---------- Data for this task ----------

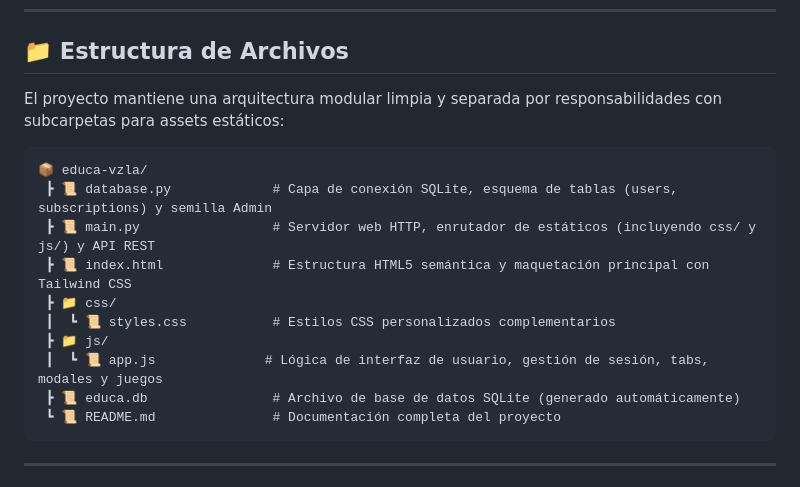
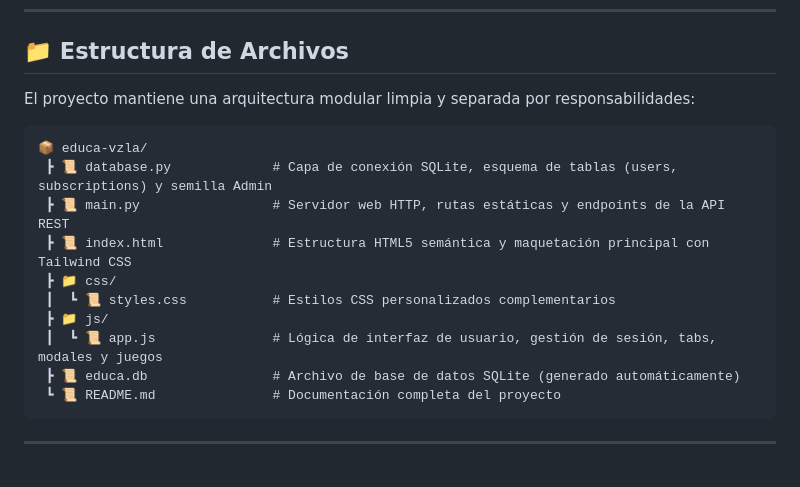
Before and after one commit to ramon2do/educa-games, a Markdown page: README.md, the part around one of its changes. GitHub-like rendering.

````diff
--- a/README.md
+++ b/README.md
@@ -32,17 +32,17 @@ Plataforma web educativa moderna, elegante y 100% responsiva desarrollada a medi
 
 ## 📁 Estructura de Archivos
 
-El proyecto mantiene una arquitectura modular limpia y separada por responsabilidades con subcarpetas para assets estáticos:
+El proyecto mantiene una arquitectura modular limpia y separada por responsabilidades:
 
 ```text
 📦 educa-vzla/
  ┣ 📜 database.py             # Capa de conexión SQLite, esquema de tablas (users, subscriptions) y semilla Admin
- ┣ 📜 main.py                 # Servidor web HTTP, enrutador de estáticos (incluyendo css/ y js/) y API REST
+ ┣ 📜 main.py                 # Servidor web HTTP, rutas estáticas y endpoints de la API REST
  ┣ 📜 index.html              # Estructura HTML5 semántica y maquetación principal con Tailwind CSS
  ┣ 📁 css/
  ┃  ┗ 📜 styles.css           # Estilos CSS personalizados complementarios
  ┣ 📁 js/
- ┃  ┗ 📜 app.js              # Lógica de interfaz de usuario, gestión de sesión, tabs, modales y juegos
+ ┃  ┗ 📜 app.js               # Lógica de interfaz de usuario, gestión de sesión, tabs, modales y juegos
  ┣ 📜 educa.db                # Archivo de base de datos SQLite (generado automáticamente)
  ┗ 📜 README.md               # Documentación completa del proyecto
 ```
````
Also changed, not shown: other parts of README.md (+12 -20 lines).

----------

== Brief ==
Your answer should be the lines above that contain the word "proyecto", copied out.

== Written reply ==
-El proyecto mantiene una arquitectura modular limpia y separada por responsabilidades con subcarpetas para assets estáticos:
+El proyecto mantiene una arquitectura modular limpia y separada por responsabilidades:
  ┗ 📜 README.md               # Documentación completa del proyecto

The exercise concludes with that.